5 hours? Madness! Since you can do sooo much in 5 hours, we decided to be really indecisive: It took us well over an hour to find our cover and game idea for the “be inspired by a cover” jam. Finally we arrived at the cover Ghost, and resolved to take one of my old prototypes named “Ghost Hunter” to the next level.

Ghost Huntress features a silent and invisible (and probably female, “GhostHunter” was already taken in my workspace) protagonist specialised in ghost hunting, saving children from the growing spectral infestation taking place in an orphanage. The twist: You don’t see the ghosts! But the children do – and they will run away from them, and surely being eaten (actually just frightened, but we didn’t come around doing the sprites for that) if the ghosts aren’t captured. You have to deduce the ghost’s position by watching the children closely before you can catch the ghost with your trap.

A simple concept which proved to be fun! And there’s much we can add: Flickering candles which will expose the ghosts for the blink of an eye, detectors showing how near they are, walls which they cannot pass and other cool stuff. And yeah: We actually might.

Until then, don’t get scared while playing the: Ghost Huntress (Jam Version)

So long, and thanks for…

…all the jam! Contrary to last year, I am very content with my results this time: A nice prototype all alone, and three amazing ones done with fellow programmer Dominik (a long time coworker) and Tanja T-Rex (who I met at the jam) as artist. Many thanks to our organizer jstckr for his work – and thanks to everybody who attended and made the BIGJam the awesome thing it was!

Looking forward to the next one!

Yet another (very colorful) Mini Game Jam

Yesterday we organized Yet another Mini Game Jam in Berlin, and well – it was nothing short of awesome. 8 jammers, 5 of them the first time at one of our Jams, and everybody learnt something and enjoyed themselves. We even had (gasp!) working prototypes at the end: Raising the bar to 8-10 hours the best thing that could happen to us. It’s so much less stressful and easier to get something done that you can actually play. The ever friendly and helpful staff of the wonderful Café Osswald made the combination complete.

The first theme choosing resulted in a tie between “Catharsis”, “Side-effect” and “Colors”, with the latter winning the following vote.

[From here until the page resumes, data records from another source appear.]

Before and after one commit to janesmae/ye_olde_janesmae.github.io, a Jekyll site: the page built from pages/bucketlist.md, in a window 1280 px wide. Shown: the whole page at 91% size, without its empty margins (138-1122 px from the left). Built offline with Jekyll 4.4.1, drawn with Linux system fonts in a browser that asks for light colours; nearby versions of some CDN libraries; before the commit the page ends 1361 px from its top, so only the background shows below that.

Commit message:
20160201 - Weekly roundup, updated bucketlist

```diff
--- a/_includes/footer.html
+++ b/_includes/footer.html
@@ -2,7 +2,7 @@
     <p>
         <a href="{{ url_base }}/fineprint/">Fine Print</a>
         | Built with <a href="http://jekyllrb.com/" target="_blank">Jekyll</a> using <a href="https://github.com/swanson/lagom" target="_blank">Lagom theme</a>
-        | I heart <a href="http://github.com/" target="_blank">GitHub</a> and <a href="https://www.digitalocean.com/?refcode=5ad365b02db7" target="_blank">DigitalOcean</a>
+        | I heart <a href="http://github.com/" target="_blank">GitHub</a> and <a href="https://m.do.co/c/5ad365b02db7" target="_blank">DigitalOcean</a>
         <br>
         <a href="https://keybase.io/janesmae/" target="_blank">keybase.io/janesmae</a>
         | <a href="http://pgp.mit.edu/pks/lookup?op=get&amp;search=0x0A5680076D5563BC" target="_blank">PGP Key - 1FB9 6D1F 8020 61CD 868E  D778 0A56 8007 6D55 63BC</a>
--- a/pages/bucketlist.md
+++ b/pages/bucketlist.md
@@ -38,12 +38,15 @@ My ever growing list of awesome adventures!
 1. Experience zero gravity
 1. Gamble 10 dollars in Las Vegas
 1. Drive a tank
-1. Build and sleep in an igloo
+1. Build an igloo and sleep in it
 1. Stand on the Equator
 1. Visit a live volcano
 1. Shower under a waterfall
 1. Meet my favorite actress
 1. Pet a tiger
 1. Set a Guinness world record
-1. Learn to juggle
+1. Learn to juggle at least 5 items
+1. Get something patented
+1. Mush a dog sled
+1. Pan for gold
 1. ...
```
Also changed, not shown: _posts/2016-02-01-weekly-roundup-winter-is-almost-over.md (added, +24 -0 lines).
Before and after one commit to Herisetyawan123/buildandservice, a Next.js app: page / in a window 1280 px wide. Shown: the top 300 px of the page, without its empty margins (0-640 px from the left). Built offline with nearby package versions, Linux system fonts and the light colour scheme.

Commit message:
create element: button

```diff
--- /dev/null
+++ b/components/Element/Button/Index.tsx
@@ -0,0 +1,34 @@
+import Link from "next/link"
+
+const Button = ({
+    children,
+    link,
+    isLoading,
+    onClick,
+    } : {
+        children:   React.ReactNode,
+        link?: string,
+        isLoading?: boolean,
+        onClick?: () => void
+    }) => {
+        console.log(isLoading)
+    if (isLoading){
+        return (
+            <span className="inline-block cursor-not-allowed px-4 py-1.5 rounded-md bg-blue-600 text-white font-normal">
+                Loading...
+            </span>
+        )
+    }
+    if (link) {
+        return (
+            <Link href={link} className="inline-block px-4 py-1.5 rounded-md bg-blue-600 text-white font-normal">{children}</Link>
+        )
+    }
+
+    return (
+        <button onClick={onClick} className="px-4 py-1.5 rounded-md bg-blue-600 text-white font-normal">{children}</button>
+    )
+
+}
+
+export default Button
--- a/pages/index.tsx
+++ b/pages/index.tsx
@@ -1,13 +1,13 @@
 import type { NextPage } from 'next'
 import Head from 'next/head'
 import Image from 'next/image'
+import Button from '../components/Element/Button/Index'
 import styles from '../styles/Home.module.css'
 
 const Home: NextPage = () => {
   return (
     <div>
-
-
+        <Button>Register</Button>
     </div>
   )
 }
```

This time I teamed up with Robert Bergner, a student who actually came from Magdeburg for our jam, with whom I also worked together this years Global Game Jam. And this is what we made, in about 9 hours including idea finding, plus a few minutes bugfixing afterwards:

Working Title: “Colorful”

“You” are the red-blue-yellow colorbuckets in the middle of the screen. You can steer freely with WASD. The other circles are the enemies – they can only walk on their color, and they will try go straight to you as far as possible. Your buckets have 10 shot each, and they get refilled if you touch their color. By clicking on the buckets and dragging in the direction of enemies, you can fire color projectiles at them, mixing their color or recoloring them. It works like this:

If you shoot a primary color enemy (red, blue, yellow) with one of your color projectiles, they mix:

If shoot a secondary color enemy (green, magenta, orange – highlighted by their white border) they simply get replaced:

Enemies which change color try to get to the next patch of their new color as fast as possible.

This way you can control the enemies – which is as far as we’ve come in our prototype at the jam. What we’ll add in later:

  • Your goal: One of the color patches is the Collector Zone – you get points for luring enemies there. After a few enemies, the Collector Zone switches to another patch.
  • A time limit
  • Hit points: The enemies hurt you if they hit you, or maybe they even try to shoot at you!
  • Better algorithms for the color patch distribution

So, here’s the jam prototype! Please comment if you find a bug or have some kind of suggestion!

edit: The newest prototype in development is accessible here!